Down to the last line, repeat the entries exactly and drop any image.

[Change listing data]
Segment Open

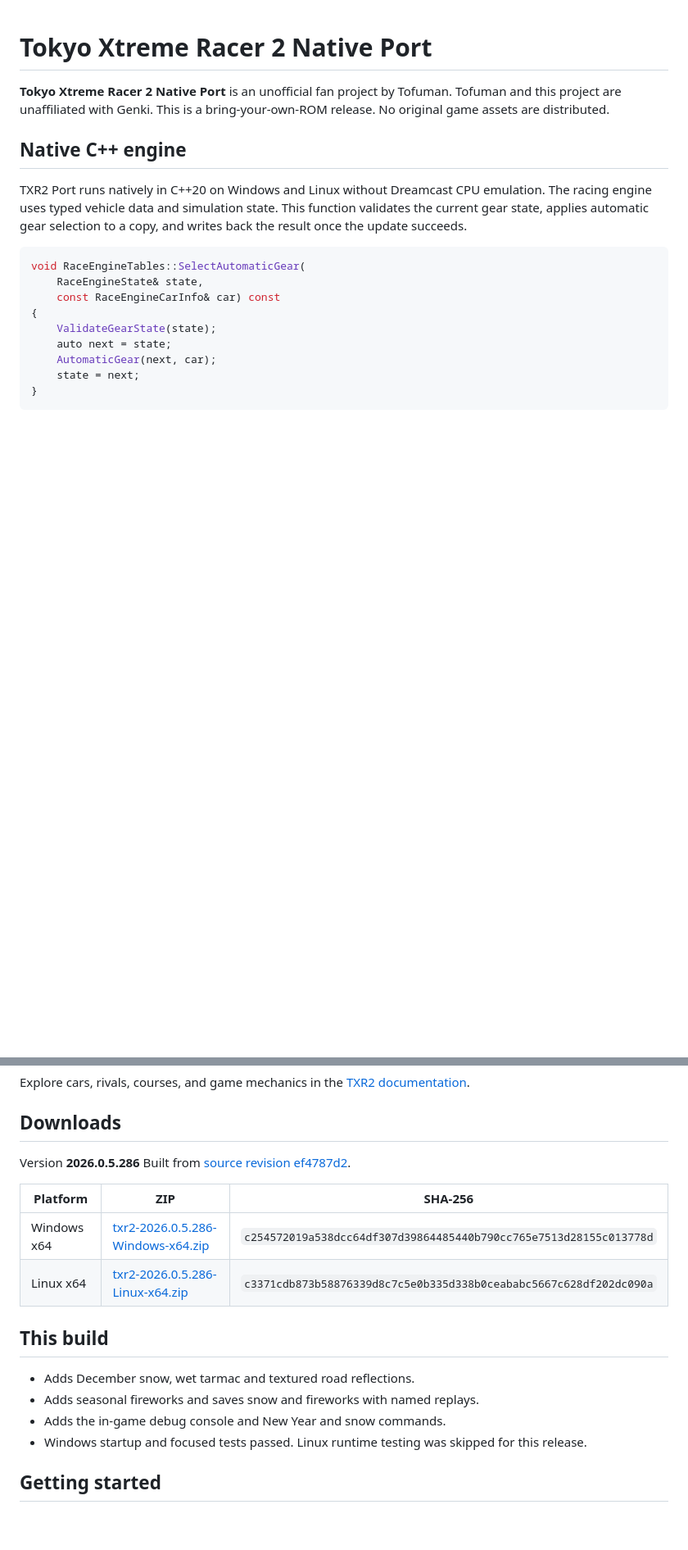
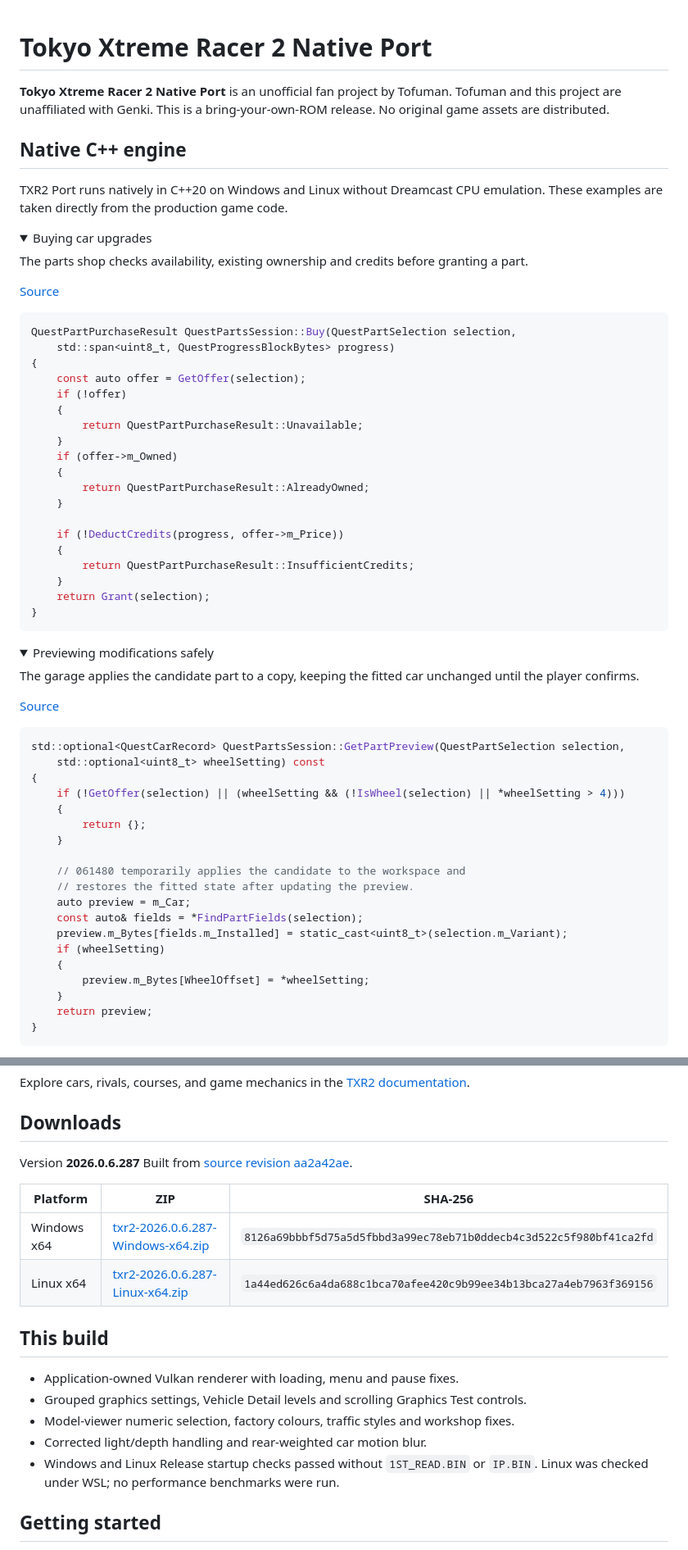
Before and after one commit to tofuman0/TXR2-Port-Distribution, a Markdown page: README.md, 2 parts joined by grey strips. Shown at 82% size. GitHub-like rendering; folded sections open; blank space fills up the shorter version.

````diff
--- a/README.md
+++ b/README.md
@@ -7,18 +7,65 @@ release. No original game assets are distributed.
 ## Native C++ engine
 
 TXR2 Port runs natively in C++20 on Windows and Linux without Dreamcast CPU
-emulation. The racing engine uses typed vehicle data and simulation state.
-This function validates the current gear state, applies automatic gear selection
-to a copy, and writes back the result once the update succeeds.
+emulation. These examples are taken directly from the production game code.
+
+<details>
+<summary>Buying car upgrades</summary>
+
+The parts shop checks availability, existing ownership and credits before granting a part.
+
+[Source](https://github.com/tofuman0/TXR2-Port/blob/aa2a42ae12cdc7fba4f5a273aca38bd38a5b38c0/src/quest_parts_stock.cpp#L848)
 
 ```cpp
-void RaceEngineTables::SelectAutomaticGear(
-    RaceEngineState& state,
-    const RaceEngineCarInfo& car) const
+QuestPartPurchaseResult QuestPartsSession::Buy(QuestPartSelection selection,
+    std::span<uint8_t, QuestProgressBlockBytes> progress)
 {
-    ValidateGearState(state);
-    auto next = state;
-    AutomaticGear(next, car);
-    state = next;
+    const auto offer = GetOffer(selection);
+    if (!offer)
+    {
+        return QuestPartPurchaseResult::Unavailable;
+    }
+    if (offer->m_Owned)
+    {
+        return QuestPartPurchaseResult::AlreadyOwned;
+    }
+
+    if (!DeductCredits(progress, offer->m_Price))
+    {
+        return QuestPartPurchaseResult::InsufficientCredits;
+    }
+    return Grant(selection);
 }
 ```
+
+</details>
+
+<details>
+<summary>Previewing modifications safely</summary>
+
+The garage applies the candidate part to a copy, keeping the fitted car unchanged until the player confirms.
+
+[Source](https://github.com/tofuman0/TXR2-Port/blob/aa2a42ae12cdc7fba4f5a273aca38bd38a5b38c0/src/quest_parts_stock.cpp#L1169)
+
+```cpp
+std::optional<QuestCarRecord> QuestPartsSession::GetPartPreview(QuestPartSelection selection,
+    std::optional<uint8_t> wheelSetting) const
+{
+    if (!GetOffer(selection) || (wheelSetting && (!IsWheel(selection) || *wheelSetting > 4)))
+    {
+        return {};
+    }
+
+    // 061480 temporarily applies the candidate to the workspace and
+    // restores the fitted state after updating the preview.
+    auto preview = m_Car;
+    const auto& fields = *FindPartFields(selection);
+    preview.m_Bytes[fields.m_Installed] = static_cast<uint8_t>(selection.m_Variant);
+    if (wheelSetting)
+    {
+        preview.m_Bytes[WheelOffset] = *wheelSetting;
+    }
+    return preview;
+}
+```
+
@@ -29,20 +120,21 @@ Explore cars, rivals, courses, and game mechanics in the [TXR2 documentation](ht
 
 ## Downloads
 
-Version **2026.0.5.286**
-Built from [source revision ef4787d2](https://github.com/tofuman0/TXR2-Port/commit/ef4787d276f29ab8cd6ebac183cd4c46ee806c18).
+Version **2026.0.6.287**
+Built from [source revision aa2a42ae](https://github.com/tofuman0/TXR2-Port/commit/aa2a42ae12cdc7fba4f5a273aca38bd38a5b38c0).
 
 | Platform | ZIP | SHA-256 |
 | --- | --- | --- |
-| Windows x64 | [txr2-2026.0.5.286-Windows-x64.zip](downloads/txr2-2026.0.5.286-Windows-x64.zip) | `c254572019a538dcc64df307d39864485440b790cc765e7513d28155c013778d` |
-| Linux x64 | [txr2-2026.0.5.286-Linux-x64.zip](downloads/txr2-2026.0.5.286-Linux-x64.zip) | `c3371cdb873b58876339d8c7c5e0b335d338b0ceababc5667c628df202dc090a` |
+| Windows x64 | [txr2-2026.0.6.287-Windows-x64.zip](downloads/txr2-2026.0.6.287-Windows-x64.zip) | `8126a69bbbf5d75a5d5fbbd3a99ec78eb71b0ddecb4c3d522c5f980bf41ca2fd` |
+| Linux x64 | [txr2-2026.0.6.287-Linux-x64.zip](downloads/txr2-2026.0.6.287-Linux-x64.zip) | `1a44ed626c6a4da688c1bca70afee420c9b99ee34b13bca27a4eb7963f369156` |
 
 ## This build
 
-- Adds December snow, wet tarmac and textured road reflections.
-- Adds seasonal fireworks and saves snow and fireworks with named replays.
-- Adds the in-game debug console and New Year and snow commands.
-- Windows startup and focused tests passed. Linux runtime testing was skipped for this release.
+- Application-owned Vulkan renderer with loading, menu and pause fixes.
+- Grouped graphics settings, Vehicle Detail levels and scrolling Graphics Test controls.
+- Model-viewer numeric selection, factory colours, traffic styles and workshop fixes.
+- Corrected light/depth handling and rear-weighted car motion blur.
+- Windows and Linux Release startup checks passed without `1ST_READ.BIN` or `IP.BIN`. Linux was checked under WSL; no performance benchmarks were run.
 
 ## Getting started
 
````
Also changed, not shown: other parts of README.md (+44 -4 lines), screenshots/startup.png, 4 other files.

Segment Closed

**Result of the task**
Before and after one commit to tofuman0/TXR2-Port-Distribution, a Markdown page: README.md, 2 parts joined by grey strips. Shown at 82% size. GitHub-like rendering; folded sections open; blank space fills up the shorter version.

````diff
--- a/README.md
+++ b/README.md
@@ -7,18 +7,65 @@ release. No original game assets are distributed.
 ## Native C++ engine
 
 TXR2 Port runs natively in C++20 on Windows and Linux without Dreamcast CPU
-emulation. The racing engine uses typed vehicle data and simulation state.
-This function validates the current gear state, applies automatic gear selection
-to a copy, and writes back the result once the update succeeds.
+emulation. These examples are taken directly from the production game code.
+
+<details>
+<summary>Buying car upgrades</summary>
+
+The parts shop checks availability, existing ownership and credits before granting a part.
+
+[Source](https://github.com/tofuman0/TXR2-Port/blob/aa2a42ae12cdc7fba4f5a273aca38bd38a5b38c0/src/quest_parts_stock.cpp#L848)
 
 ```cpp
-void RaceEngineTables::SelectAutomaticGear(
-    RaceEngineState& state,
-    const RaceEngineCarInfo& car) const
+QuestPartPurchaseResult QuestPartsSession::Buy(QuestPartSelection selection,
+    std::span<uint8_t, QuestProgressBlockBytes> progress)
 {
-    ValidateGearState(state);
-    auto next = state;
-    AutomaticGear(next, car);
-    state = next;
+    const auto offer = GetOffer(selection);
+    if (!offer)
+    {
+        return QuestPartPurchaseResult::Unavailable;
+    }
+    if (offer->m_Owned)
+    {
+        return QuestPartPurchaseResult::AlreadyOwned;
+    }
+
+    if (!DeductCredits(progress, offer->m_Price))
+    {
+        return QuestPartPurchaseResult::InsufficientCredits;
+    }
+    return Grant(selection);
 }
 ```
+
+</details>
+
+<details>
+<summary>Previewing modifications safely</summary>
+
+The garage applies the candidate part to a copy, keeping the fitted car unchanged until the player confirms.
+
+[Source](https://github.com/tofuman0/TXR2-Port/blob/aa2a42ae12cdc7fba4f5a273aca38bd38a5b38c0/src/quest_parts_stock.cpp#L1169)
+
+```cpp
+std::optional<QuestCarRecord> QuestPartsSession::GetPartPreview(QuestPartSelection selection,
+    std::optional<uint8_t> wheelSetting) const
+{
+    if (!GetOffer(selection) || (wheelSetting && (!IsWheel(selection) || *wheelSetting > 4)))
+    {
+        return {};
+    }
+
+    // 061480 temporarily applies the candidate to the workspace and
+    // restores the fitted state after updating the preview.
+    auto preview = m_Car;
+    const auto& fields = *FindPartFields(selection);
+    preview.m_Bytes[fields.m_Installed] = static_cast<uint8_t>(selection.m_Variant);
+    if (wheelSetting)
+    {
+        preview.m_Bytes[WheelOffset] = *wheelSetting;
+    }
+    return preview;
+}
+```
+
@@ -29,20 +120,21 @@ Explore cars, rivals, courses, and game mechanics in the [TXR2 documentation](ht
 
 ## Downloads
 
-Version **2026.0.5.286**
-Built from [source revision ef4787d2](https://github.com/tofuman0/TXR2-Port/commit/ef4787d276f29ab8cd6ebac183cd4c46ee806c18).
+Version **2026.0.6.287**
+Built from [source revision aa2a42ae](https://github.com/tofuman0/TXR2-Port/commit/aa2a42ae12cdc7fba4f5a273aca38bd38a5b38c0).
 
 | Platform | ZIP | SHA-256 |
 | --- | --- | --- |
-| Windows x64 | [txr2-2026.0.5.286-Windows-x64.zip](downloads/txr2-2026.0.5.286-Windows-x64.zip) | `c254572019a538dcc64df307d39864485440b790cc765e7513d28155c013778d` |
-| Linux x64 | [txr2-2026.0.5.286-Linux-x64.zip](downloads/txr2-2026.0.5.286-Linux-x64.zip) | `c3371cdb873b58876339d8c7c5e0b335d338b0ceababc5667c628df202dc090a` |
+| Windows x64 | [txr2-2026.0.6.287-Windows-x64.zip](downloads/txr2-2026.0.6.287-Windows-x64.zip) | `8126a69bbbf5d75a5d5fbbd3a99ec78eb71b0ddecb4c3d522c5f980bf41ca2fd` |
+| Linux x64 | [txr2-2026.0.6.287-Linux-x64.zip](downloads/txr2-2026.0.6.287-Linux-x64.zip) | `1a44ed626c6a4da688c1bca70afee420c9b99ee34b13bca27a4eb7963f369156` |
 
 ## This build
 
-- Adds December snow, wet tarmac and textured road reflections.
-- Adds seasonal fireworks and saves snow and fireworks with named replays.
-- Adds the in-game debug console and New Year and snow commands.
-- Windows startup and focused tests passed. Linux runtime testing was skipped for this release.
+- Application-owned Vulkan renderer with loading, menu and pause fixes.
+- Grouped graphics settings, Vehicle Detail levels and scrolling Graphics Test controls.
+- Model-viewer numeric selection, factory colours, traffic styles and workshop fixes.
+- Corrected light/depth handling and rear-weighted car motion blur.
+- Windows and Linux Release startup checks passed without `1ST_READ.BIN` or `IP.BIN`. Linux was checked under WSL; no performance benchmarks were run.
 
 ## Getting started
 
````
Also changed, not shown: other parts of README.md (+44 -4 lines), screenshots/startup.png, 4 other files.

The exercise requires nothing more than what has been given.